RNA Bioscience Initiative
The RNA Bioscience Initiative was started in
January 2016 with $20 million in funding from the Dean’s Office of the
University of Colorado School of Medicine.
The importance of RNA biology was recently
described by the National Cancer Institute in this way: “RNA biology has
emerged as one of the most influential areas in modern biology and bioscience.
The discovery of numerous new classes of RNAs and their function in a wide
spectrum of biological processes has revolutionized molecular biology and has
profound implications for clinical sciences.
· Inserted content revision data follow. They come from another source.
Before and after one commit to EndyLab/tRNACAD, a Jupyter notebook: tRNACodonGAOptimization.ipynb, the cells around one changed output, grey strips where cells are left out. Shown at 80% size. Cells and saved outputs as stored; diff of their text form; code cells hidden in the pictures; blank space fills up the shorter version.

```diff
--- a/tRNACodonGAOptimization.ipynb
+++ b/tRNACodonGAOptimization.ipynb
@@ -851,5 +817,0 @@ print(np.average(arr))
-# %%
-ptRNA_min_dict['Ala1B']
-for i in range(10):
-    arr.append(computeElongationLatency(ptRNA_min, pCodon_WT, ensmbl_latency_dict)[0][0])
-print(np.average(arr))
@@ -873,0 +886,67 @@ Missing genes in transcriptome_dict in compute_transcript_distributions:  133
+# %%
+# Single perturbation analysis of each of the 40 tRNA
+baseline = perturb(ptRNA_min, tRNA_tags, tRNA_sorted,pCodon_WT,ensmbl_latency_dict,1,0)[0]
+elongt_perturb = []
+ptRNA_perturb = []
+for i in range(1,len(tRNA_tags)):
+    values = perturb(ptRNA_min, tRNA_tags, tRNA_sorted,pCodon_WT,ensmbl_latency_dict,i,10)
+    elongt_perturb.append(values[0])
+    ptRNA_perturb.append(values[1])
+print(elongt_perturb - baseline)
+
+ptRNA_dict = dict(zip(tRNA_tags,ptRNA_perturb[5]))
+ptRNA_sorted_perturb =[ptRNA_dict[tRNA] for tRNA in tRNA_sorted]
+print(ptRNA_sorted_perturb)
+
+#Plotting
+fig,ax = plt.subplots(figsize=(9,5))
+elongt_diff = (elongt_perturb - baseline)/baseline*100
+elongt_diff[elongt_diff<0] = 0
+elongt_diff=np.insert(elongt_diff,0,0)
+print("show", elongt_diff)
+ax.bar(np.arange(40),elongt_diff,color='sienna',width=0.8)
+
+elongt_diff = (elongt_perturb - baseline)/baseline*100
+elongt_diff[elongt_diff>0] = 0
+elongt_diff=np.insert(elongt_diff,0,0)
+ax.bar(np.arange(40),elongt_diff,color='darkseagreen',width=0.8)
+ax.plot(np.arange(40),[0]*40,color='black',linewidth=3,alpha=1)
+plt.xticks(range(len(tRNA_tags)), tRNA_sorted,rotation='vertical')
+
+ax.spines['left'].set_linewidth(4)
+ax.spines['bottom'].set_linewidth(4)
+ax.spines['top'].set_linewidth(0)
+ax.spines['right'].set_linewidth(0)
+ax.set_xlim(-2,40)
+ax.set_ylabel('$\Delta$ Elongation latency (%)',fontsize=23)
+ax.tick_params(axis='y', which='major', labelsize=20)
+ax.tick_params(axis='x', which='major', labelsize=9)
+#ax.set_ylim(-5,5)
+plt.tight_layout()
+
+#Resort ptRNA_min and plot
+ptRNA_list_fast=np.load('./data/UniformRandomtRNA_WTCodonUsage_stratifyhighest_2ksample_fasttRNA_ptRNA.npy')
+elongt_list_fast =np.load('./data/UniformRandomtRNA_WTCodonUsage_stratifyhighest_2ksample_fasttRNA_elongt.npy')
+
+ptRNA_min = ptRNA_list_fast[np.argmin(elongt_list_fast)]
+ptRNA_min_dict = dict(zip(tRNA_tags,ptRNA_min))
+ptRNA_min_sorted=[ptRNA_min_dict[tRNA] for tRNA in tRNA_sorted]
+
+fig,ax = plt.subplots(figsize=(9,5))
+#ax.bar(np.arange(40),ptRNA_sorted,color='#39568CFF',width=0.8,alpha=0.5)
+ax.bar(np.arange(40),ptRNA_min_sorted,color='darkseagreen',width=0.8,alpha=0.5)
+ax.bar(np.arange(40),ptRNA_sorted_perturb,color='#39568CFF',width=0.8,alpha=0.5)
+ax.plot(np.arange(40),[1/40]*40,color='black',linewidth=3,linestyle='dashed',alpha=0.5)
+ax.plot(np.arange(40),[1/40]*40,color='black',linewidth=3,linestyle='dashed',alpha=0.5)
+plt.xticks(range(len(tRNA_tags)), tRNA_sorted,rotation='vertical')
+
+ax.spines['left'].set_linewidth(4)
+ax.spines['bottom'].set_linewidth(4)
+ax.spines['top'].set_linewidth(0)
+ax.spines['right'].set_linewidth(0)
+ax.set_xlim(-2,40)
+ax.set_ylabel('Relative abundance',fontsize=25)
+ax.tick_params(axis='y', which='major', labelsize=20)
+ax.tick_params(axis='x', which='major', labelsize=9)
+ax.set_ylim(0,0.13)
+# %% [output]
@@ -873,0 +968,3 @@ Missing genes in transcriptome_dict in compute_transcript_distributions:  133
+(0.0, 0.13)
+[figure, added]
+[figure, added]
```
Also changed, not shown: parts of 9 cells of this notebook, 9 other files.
Key areas of current research
include the elucidation of RNA biogenesis and structure, the identification of
functions for various classes of RNAs, establishing the role of RNA in disease,
and the exploration of RNA-based- and RNA-targeted therapies.”
have only scratched the tip of the iceberg in realizing the potential of RNA
regulatory mechanisms to illuminate biology and advance medicine through
development of new therapeutics. RNA
therapeutics have the potential to revolutionize development of new treatments
as strategies can be implemented to target virtually any disease or process
through a common target, RNA.
The mission of the RNA Bioscience Initiative is to
understand the role of RNA in biology, engage in collaborative research, apply
approaches from basic science to translational efforts, and train the next
generation of researchers.
The RNA Bioscience Initiative will make substantial
and sustained contributions to answering these questions:
are the RNAs that drive biological outcomes in healthy and diseased cells, how
does their expression change, and how is this regulated?
are the downstream biological effects that are driven by diverse RNAs and how
are these RNA-based processes regulated?
do these RNAs elicit their effects and what are the details of their mechanisms
we exploit this knowledge to create better RNA-based research tools,
diagnostics, and therapies that either use RNA or target it?
The Anschutz Medical Campus and the region offer
existing strengths that will allow this initiative to excel. The University of
Colorado has a history in RNA research and its transition to startup biotechnology
companies and the academic environment and degree of collegiality among RNA
biologists in Colorado is notably strong. In addition, the University’s
Technology Transfer Office has extensive experience in obtaining intellectual
property on RNA diagnostics and therapeutics and has spearheaded the transition
of these discoveries into the marketplace.
Investigators on campus have already made important
discoveries in the field, covering RNA structure-function, RNA biogenesis,
non-coding regulatory RNAs in disease, RNA methods development and mechanisms
of regulation by non-coding RNAs.
new faculty members in basic and clinical science
a grants program for RNA-related research projects
training fellowships for graduate students and postdocs
Technology Workshop short courses
RNA technology and bioinformatics
a strong RNA Bioscience community
Jay Hesselberth, PhD, Associate Director
Thomas Blumenthal, PhD, Professor and Executive
Director of the Linda Crnic Institute for Down Syndrome, University of Colorado
School of Medicine and University of Colorado at Boulder
Thomas Cech, PhD, Distinguished Professor,
Chemistry & Biochemistry, University of Colorado-Boulder and Howard Hughes
David Engelke, PhD, Professor and Dean, Graduate
School, University of Colorado Denver | Anschutz Medical Campus
Roy Parker, PhD, Professor, Chemistry &
Biochemistry, University of Colorado-Boulder and Howard Hughes Medical
David M. Rodman, MD, Executive Vice President,
Research and Development, miRagen Therapeutics